The speaker of the House of Commons resigned over an MPs' expenses scandal which has plunged Britain into its worst political crisis for years and outraged voters.
Michael Martin became the first person to be forced out of the prestigious post since 1695 after losing moral authority among lawmakers, 23 of whom had signed a motion of no confidence in him.
Afterwards, Prime Minister Gordon Brown said it was vital for British politics to open itself up to more outside scrutiny.
"Westminster cannot operate like some gentlemen's club where members make up the rules and operate them among themselves," he told his monthly press conference, which was brought forward after the speaker's departure.
The leaders of the main parties later agreed on a series of interim changes to the allowances system, including severely limiting the items MPs could claim for on their second homes, pending an independent review.
Although there had been questions over his leadership for years, Martin's fate was sealed by his resistance to reform and a chaotic performance when faced with complaints against him on Monday.
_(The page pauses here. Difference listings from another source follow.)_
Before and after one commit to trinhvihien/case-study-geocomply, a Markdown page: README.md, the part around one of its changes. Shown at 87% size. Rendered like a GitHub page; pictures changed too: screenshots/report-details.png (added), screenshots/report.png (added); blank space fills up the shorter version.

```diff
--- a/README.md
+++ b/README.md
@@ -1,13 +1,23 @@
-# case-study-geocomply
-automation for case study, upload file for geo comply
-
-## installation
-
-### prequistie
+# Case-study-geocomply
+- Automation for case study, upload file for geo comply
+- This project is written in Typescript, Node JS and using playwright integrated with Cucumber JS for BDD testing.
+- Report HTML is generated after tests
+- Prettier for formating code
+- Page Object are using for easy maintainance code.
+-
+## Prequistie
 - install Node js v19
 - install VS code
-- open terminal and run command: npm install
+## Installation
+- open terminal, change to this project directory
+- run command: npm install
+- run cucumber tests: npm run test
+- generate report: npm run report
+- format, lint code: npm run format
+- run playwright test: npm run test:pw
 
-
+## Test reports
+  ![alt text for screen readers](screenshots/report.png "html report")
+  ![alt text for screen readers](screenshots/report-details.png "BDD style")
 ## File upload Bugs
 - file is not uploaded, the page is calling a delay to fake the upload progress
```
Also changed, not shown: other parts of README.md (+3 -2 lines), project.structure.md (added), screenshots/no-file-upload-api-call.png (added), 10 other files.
In a 30-second statement on Tuesday, he said: "In order that unity can be maintained, I have decided that I will relinquish the office of speaker on Sunday June 21." A new speaker will be elected on June 22.
By-election in Labour seat
Martin, a former sheet metal worker and trade unionist, is also stepping down as a lawmaker in his home city of Glasgow, Scotland, his spokeswoman said.
That will leave Brown's struggling Labour government to fight a by-election in what was once a safe seat but could now be a magnet for anti-sleaze campaigners.
Revelations about lawmakers' lavish expense claims have dominated the headlines for nearly two weeks, prompting public fury as Britain struggles with its worst recession since World War II.
The Daily Telegraph newspaper has published leaked documents showing how MPs claimed from the public purse for everything from food and drink to maintenance work for a swimming pool, a tennis court and even a castle moat.
Both Labour and the main opposition Conservative party have pledged a crackdown.
After his press conference, Brown issued proposals for reforming the allowances system which included plans for a new, independent Parliamentary Standards Regulator.
He also said MPs would not be allowed to set their own pay and that their expense receipts from the last four years would be re-examined independently.
In addition, Brown said no lawmaker who had defied expenses rules would be allowed to stand for his Labour Party at the next general election.
House speaker 'lost authority'
In a separate statement, Martin revealed party leaders had agreed Tuesday on interim changes to the allowances system pending recommendations from the independent Committee on Standards in Public Life on more widespread reform.
MPs would no longer be able to claim for furniture, cleaning and household goods for their second homes, while claims for mortgage interest payments or rent would also be capped, the speaker told lawmakers.
News of Martin's departure was welcomed by MPs from across the political divide.
Stuart Bell, a Labour lawmaker and Martin ally, said: "A speaker of the House of Commons must have authority... Michael Martin clearly lost it yesterday."
Douglas Carswell, the Conservative lawmaker who led calls for Martin to quit, said the resignation "gives us a unique opportunity now to create a new House of Commons that is not a caste apart.
"We have to modernise the building and make it suitable for the age of YouTube."
Brown brushed off suggestions that the expenses crisis could trigger a general election. He must go to the country before the middle of next year.
"It's a problem that cannot be changed by a few people changing the name plates... of the constituency they represent," he said, when asked about a possible early poll.